Assignment: Word for word, repeat each entry that follows.

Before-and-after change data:

=== Section Start ===

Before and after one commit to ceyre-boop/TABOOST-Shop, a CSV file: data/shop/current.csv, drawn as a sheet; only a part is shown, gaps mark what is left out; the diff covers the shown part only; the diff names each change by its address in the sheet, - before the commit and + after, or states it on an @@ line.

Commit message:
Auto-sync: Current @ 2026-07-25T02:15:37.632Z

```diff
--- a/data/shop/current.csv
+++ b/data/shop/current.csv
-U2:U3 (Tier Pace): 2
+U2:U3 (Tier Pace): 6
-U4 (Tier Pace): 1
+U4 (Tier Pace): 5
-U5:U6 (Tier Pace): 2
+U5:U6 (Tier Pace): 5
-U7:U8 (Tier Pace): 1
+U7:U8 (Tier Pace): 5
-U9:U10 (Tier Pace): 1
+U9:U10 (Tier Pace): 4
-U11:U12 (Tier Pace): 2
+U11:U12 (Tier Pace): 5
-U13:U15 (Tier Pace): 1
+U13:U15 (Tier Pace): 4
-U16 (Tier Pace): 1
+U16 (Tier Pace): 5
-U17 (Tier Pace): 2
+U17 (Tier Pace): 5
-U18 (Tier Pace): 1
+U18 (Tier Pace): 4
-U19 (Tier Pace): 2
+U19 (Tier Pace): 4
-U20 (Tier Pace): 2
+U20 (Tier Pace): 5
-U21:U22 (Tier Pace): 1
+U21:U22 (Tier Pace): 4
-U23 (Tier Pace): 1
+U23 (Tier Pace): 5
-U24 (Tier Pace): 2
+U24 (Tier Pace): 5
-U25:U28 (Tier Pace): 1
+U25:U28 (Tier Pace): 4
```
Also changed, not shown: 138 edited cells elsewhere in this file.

=== Section End ===

Response to the exercise:
Before and after one commit to ceyre-boop/TABOOST-Shop, a CSV file: data/shop/current.csv, drawn as a sheet; only a part is shown, gaps mark what is left out; the diff covers the shown part only; the diff names each change by its address in the sheet, - before the commit and + after, or states it on an @@ line.

Commit message:
Auto-sync: Current @ 2026-07-25T02:15:37.632Z

```diff
--- a/data/shop/current.csv
+++ b/data/shop/current.csv
-U2:U3 (Tier Pace): 2
+U2:U3 (Tier Pace): 6
-U4 (Tier Pace): 1
+U4 (Tier Pace): 5
-U5:U6 (Tier Pace): 2
+U5:U6 (Tier Pace): 5
-U7:U8 (Tier Pace): 1
+U7:U8 (Tier Pace): 5
-U9:U10 (Tier Pace): 1
+U9:U10 (Tier Pace): 4
-U11:U12 (Tier Pace): 2
+U11:U12 (Tier Pace): 5
-U13:U15 (Tier Pace): 1
+U13:U15 (Tier Pace): 4
-U16 (Tier Pace): 1
+U16 (Tier Pace): 5
-U17 (Tier Pace): 2
+U17 (Tier Pace): 5
-U18 (Tier Pace): 1
+U18 (Tier Pace): 4
-U19 (Tier Pace): 2
+U19 (Tier Pace): 4
-U20 (Tier Pace): 2
+U20 (Tier Pace): 5
-U21:U22 (Tier Pace): 1
+U21:U22 (Tier Pace): 4
-U23 (Tier Pace): 1
+U23 (Tier Pace): 5
-U24 (Tier Pace): 2
+U24 (Tier Pace): 5
-U25:U28 (Tier Pace): 1
+U25:U28 (Tier Pace): 4
```
Also changed, not shown: 138 edited cells elsewhere in this file.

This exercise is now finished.